When pressed by ITK on whether there’s a living politician she’d like to portray, a laughing Davis replied, “I can’t think of anybody particularly that I resemble. I would probably stay away from somebody who’s very currently in the spotlight. It’s safer to do something from the past.”
DeLauro — who noted the Davis-starring vehicle “Thelma and Louise” was in theaters when she was first elected to the House in 1991 — played moderator to the discussion at the MPAA’s Washington headquarters on women in television and film.
The lawmaker told Davis she has “so much respect” for the Hollywood veteran’s acting ability and the variety of roles she has chosen over the years.
But could DeLauro ever see herself up on the big screen?
“I’m a lover of film,” the colorfully clad House member told ITK. “I go back — I’m a Gregory Peck and Barbara Stanwyck [fan] and so forth. I don’t see myself — but I love it.”
She continued, “It gives you great dimensions in watching people,” before quoting the famous Bette Davis line from “All About Eve,” “Fasten your seat-belts, it’s going to be a bumpy ride.”
Davis, a women’s advocate, heads up her eponymous Institute on Gender in Media, which works with the entertainment industry on the portrayal and representation of females in the media.
The leading lady lamented that when she turned 40, the meatier roles suddenly dried up.
“It wasn’t that I wasn’t offered parts, but it’s that I wasn’t offered any of ‘those’ kinds of parts,” she said.
Saying for now she can afford to wait for roles that appeal to her, she cracked, “You cannot be as picky as I am about waiting for ‘Commander in Chief’ to come along unless you don’t run out of money. So if you ever read at some point that I signed on to play Sean Connery’s comatose wife — because that’s about the right Hollywood age — you’ll know I’m broke.”
MPAA Chairman and former Sen. Chris Dodd (D-Conn.) rushed from his daughter’s spelling bee to deliver closing remarks at the evening’s festivities. He praised DeLauro (his former chief of staff in Congress) for participating at the D.C. function despite it being held during congressional recess, then echoed Davis’s points.
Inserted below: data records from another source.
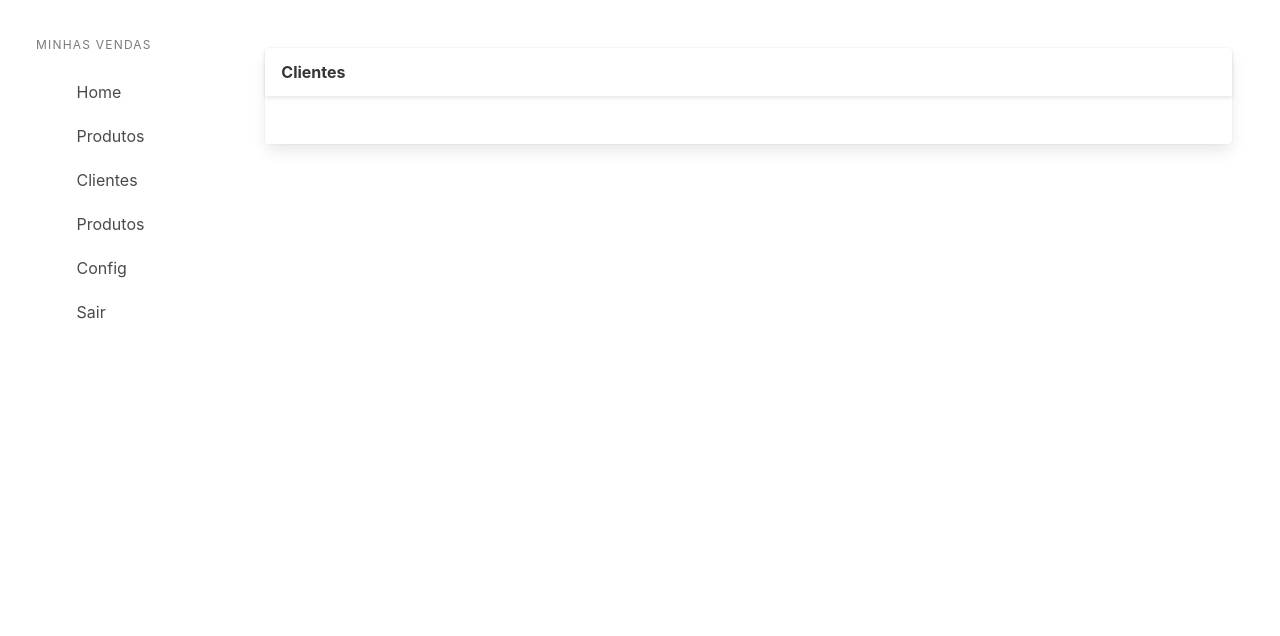
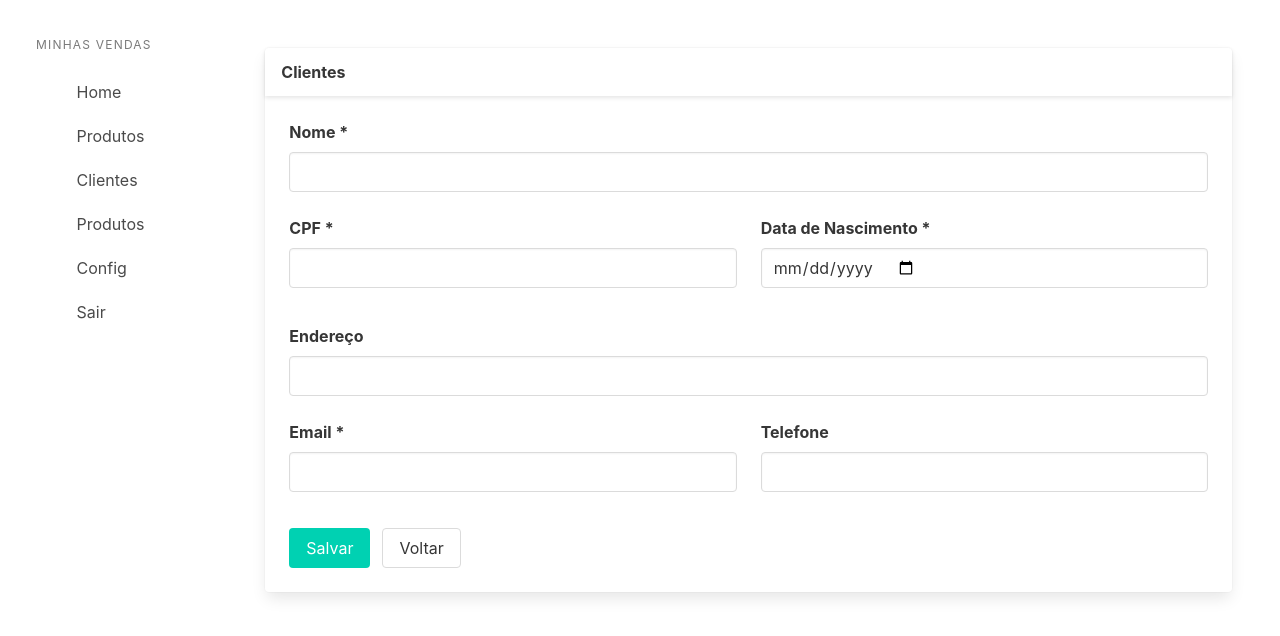
Before and after one commit to Israel-Ferreira/next-spring, a Next.js app in the folder vendas-app/: page /cadastros/clientes in a window 1280 px wide. Shown: the top 636 px of the page. Built offline with nearby package versions, Linux system fonts and the light colour scheme.

Commit message:
Criando o formulário de clientes

```diff
--- a/vendas-app/src/components/clientes/cadastro/form.tsx
+++ b/vendas-app/src/components/clientes/cadastro/form.tsx
@@ -1 +1,119 @@
 import React from 'react'
+import { useFormik } from 'formik'
+
+import { Cliente } from 'models/cliente'
+import Input from 'components/common/Input'
+import Link from 'next/link'
+
+
+interface ClientFormProps {
+    cliente: Cliente
+    onSubmit: (cliente: Cliente) => void
+}
+
+
+const formScheme: Cliente = {
+    cpf: '',
+    dataCadastro: '',
+    dataNascimento: '',
+    email: '',
+    endereco: '',
+    nome: '',
+    id: '',
+    telefone: ''
+
+}
+
+export const ClientForm: React.FC<ClientFormProps> = ({ cliente, onSubmit }) => {
+    const formik = useFormik<Cliente>({
+        initialValues: { ...formScheme, ...cliente },
+        onSubmit
+    })
+
+    return (
+        <form onSubmit={formik.handleSubmit}>
+
+            {
+                formik.values.id ?
+                <div className="columns">
+                    <Input labelText="Código:"
+                        columnSize="is-half"
+                        value={formik.values.id}
+                        id="inputId"
+                        disabled
+                    />
+
+                    <Input labelText="Data Cadastro:"
+                        columnSize="is-half"
+                        value={formik.values.dataCadastro}
+                        id="inputDataCadastro"
+                        disabled
+                    />
+                </div> : <></>
+
+            }
+
+
+            <div className="columns">
+                <Input labelText="Nome"
+                    id="nome" name="nome"
+                    autoComplete="off"
+                    required
+                    onChange={formik.handleChange} value={formik.values.nome} />
+            </div>
+            <div className="columns">
+                <Input labelText="CPF"
+                    required
+                    id="cpf" name="cpf"
+                    columnSize='half'
+                    autoComplete='off'
+                    onChange={formik.handleChange} value={formik.values.cpf} />
+
+                <Input labelText="Data de Nascimento"
+                    required={true}
+                    id="dataNascimento" name="dataNascimento"
+                    type={'date'}
+                    columnSize="half"
+                    autoComplete='off'
+                    onChange={formik.handleChange} value={formik.values.dataNascimento} />
+            </div>
+            <div className="columns">
+                <Input labelText="Endereço"
+                    id="endereco" name="endereco" autoComplete='off'
+                    onChange={formik.handleChange}
+                    value={formik.values.endereco} />
+            </div>
+            <div className="columns">
+                <Input labelText="Email"
+                    required
+                    id="email" name="email"
+                    columnSize='half'
+                    autoComplete='off'
+                    onChange={formik.handleChange} value={formik.values.email} />
+
+                <Input labelText="Telefone"
+                    id="telefone" name="telefone"
+                    columnSize="half"
+                    autoComplete='off'
+                    onChange={formik.handleChange} value={formik.values.telefone} />
+            </div>
+
+            <div className="field is-grouped">
+                <div className="control">
+                    <button type="submit" className='button is-primary'>
+                        {formik.values.id ? "Atualizar" : "Salvar"}
+                    </button>
+                </div>
+
+                <div className="control">
+                    <Link href="/consultas/produtos">
+                        <button className="button">
+                            Voltar
+                        </button>
+                    </Link>
+                </div>
+
+            </div>
+        </form>
+    )
+}
--- a/vendas-app/src/components/clientes/cadastro/index.tsx
+++ b/vendas-app/src/components/clientes/cadastro/index.tsx
@@ -1,10 +1,19 @@
 import { Layout } from 'components/layout'
-import React from 'react'
+import { Cliente } from 'models/cliente'
+import React, { useState } from 'react'
+import { ClientForm } from './form'
 
 export const CadastroCliente : React.FC = () => {
+    const [cliente, setCliente] = useState<Cliente>({})
+
+
+    const handleSubmit = (cliente: Cliente) => {
+        console.log(cliente)
+    }
+
     return (
         <Layout title="Clientes">
-
+            <ClientForm cliente={cliente}  onSubmit={handleSubmit} />
         </Layout>
     )
 }
--- a/vendas-app/src/components/common/Input.tsx
+++ b/vendas-app/src/components/common/Input.tsx
@@ -11,7 +11,7 @@ interface InputProps extends InputHTMLAttributes<HTMLInputElement> {
 
 
 
-const Input: React.FC<InputProps> = ({columnSize, labelText, currency,error,  ...props}) => {
+const Input: React.FC<InputProps> = ({columnSize, labelText, currency,error,   ...props}) => {
 
     const onInputChange = (event) => {
         let value = event.target.value
@@ -19,19 +19,15 @@ const Input: React.FC<InputProps> = ({columnSize, labelText, currency,error,  ..
         if(value && currency) {
             value = formatReal(value)
         }
-
-        if(props.onChange){
-            props.onChange(value)
-        }
     }
 
     return (
         <Fragment>
             <div className={`field column is-${columnSize ? columnSize : 'full'}`}>
-                <label className="label">{labelText}</label>
+                <label className="label">{props.required ? `${labelText} *` : `${labelText}` }</label>
 
                 <div className="control">
-                    <input className="input" placeholder={props.placeholder} value={props.value}  {...props} onChange={onInputChange}  />
+                    <input className="input" placeholder={props.placeholder} value={props.value}  {...props}  />
                     {error &&
                         <p className="help is-danger">{error}</p>
                     }
--- a/vendas-app/src/components/produtos/FormProduto.tsx
+++ b/vendas-app/src/components/produtos/FormProduto.tsx
@@ -163,12 +163,12 @@ const FormProduto: React.FC<FormProdutoProps> = ({setMessages,messages, ...props
 
 
                 <div className="columns">
-                    <Input columnSize='6' value={sku} labelText="SKU" placeholder="Digite o sku" onChange={setSku} error={errors.sku} />
-                    <Input labelText="Preço" columnSize='6' placeholder='Digite o preço' onChange={setPrice} value={price} error={errors.preco}  currency maxLength={16} />
+                    <Input columnSize='6' value={sku} labelText="SKU" placeholder="Digite o sku" onChange={e => setSku(e.target.value)} error={errors.sku} />
+                    <Input labelText="Preço" columnSize='6' placeholder='Digite o preço' onChange={e => setPrice(formatReal(e.target.value))} value={price} error={errors.preco}  currency maxLength={16} />
                 </div>
 
                 <div className="columns">
-                    <Input  value={productName} labelText='Nome do Produto' placeholder="Digite o nome do produto..." onChange={setProductName} error={errors.nome} />
+                    <Input  value={productName} labelText='Nome do Produto' placeholder="Digite o nome do produto..." onChange={e => setProductName(e.target.value)} error={errors.nome} />
                 </div>
 
                 <div className="columns">
--- /dev/null
+++ b/vendas-app/src/models/cliente.ts
@@ -0,0 +1,10 @@
+export interface Cliente {
+    id?: string
+    nome?: string
+    cpf?: string
+    email?: string
+    dataNascimento?: string
+    endereco?: string
+    telefone?: string
+    dataCadastro?: string
+}
```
“It isn’t just about my two daughters, age 11 and 8, and making sure they’re going to have the kind of equal opportunity ... the audience deserves to be appreciating great performances and roles that shouldn’t be relegated merely because of some sort of historical prejudice of women and their ability to participate fully,” Dodd said.
When DeLauro asked Davis whether there was an opportunity for her to run for Congress, the actress said with a smile, “Crazier things have happened.”
Dodd seemed to support any political prospects, telling ITK following the event, “I love people who are willing to get out on the arena floor and try. I get angry when — even with people I totally disagree with — it really bothers me when people belittle them or demean them because it’s very hard to do this. And people who are willing to try … I admire the fact that they’re trying.”
Photo: MPAA Chairman Chris Dodd, Geena Davis, Rep. Rosa DeLauro. / Courtesy: Joy Asico